(Beginning of Exercise data)

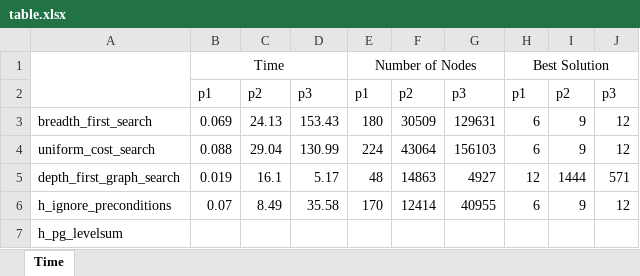
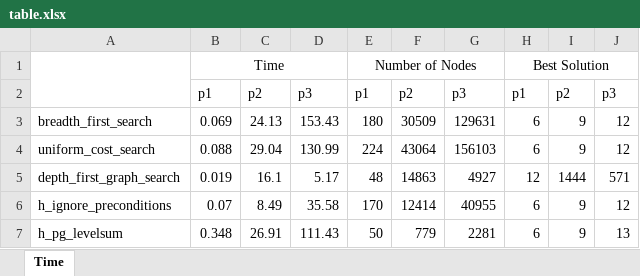
Before and after one commit to xysheep/AIND-Planning, an Excel workbook: table.xlsx, sheet Time, drawn as a sheet; values as stored, in another font and other column widths than the file's, no borders; the diff names each change by its address in the sheet, - before the commit and + after, or states it on an @@ line.

```diff
--- a/table.xlsx (sheet Time)
+++ b/table.xlsx (sheet Time)
-B7: (empty)
+B7: 0.348
-C7: (empty)
+C7: 26.91
-D7: (empty)
+D7: 111.43
-E7: (empty)
+E7: 50
-F7: (empty)
+F7: 779
-G7: (empty)
+G7: 2281
-H7: (empty)
+H7: 6
-I7: (empty)
+I7: 9
-J7: (empty)
+J7: 13
```
Also changed, not shown: 6 other files.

(End of Exercise data)

Please copy every record above exactly, but leave the pictures out.

Task answer:
Before and after one commit to xysheep/AIND-Planning, an Excel workbook: table.xlsx, sheet Time, drawn as a sheet; values as stored, in another font and other column widths than the file's, no borders; the diff names each change by its address in the sheet, - before the commit and + after, or states it on an @@ line.

```diff
--- a/table.xlsx (sheet Time)
+++ b/table.xlsx (sheet Time)
-B7: (empty)
+B7: 0.348
-C7: (empty)
+C7: 26.91
-D7: (empty)
+D7: 111.43
-E7: (empty)
+E7: 50
-F7: (empty)
+F7: 779
-G7: (empty)
+G7: 2281
-H7: (empty)
+H7: 6
-I7: (empty)
+I7: 9
-J7: (empty)
+J7: 13
```
Also changed, not shown: 6 other files.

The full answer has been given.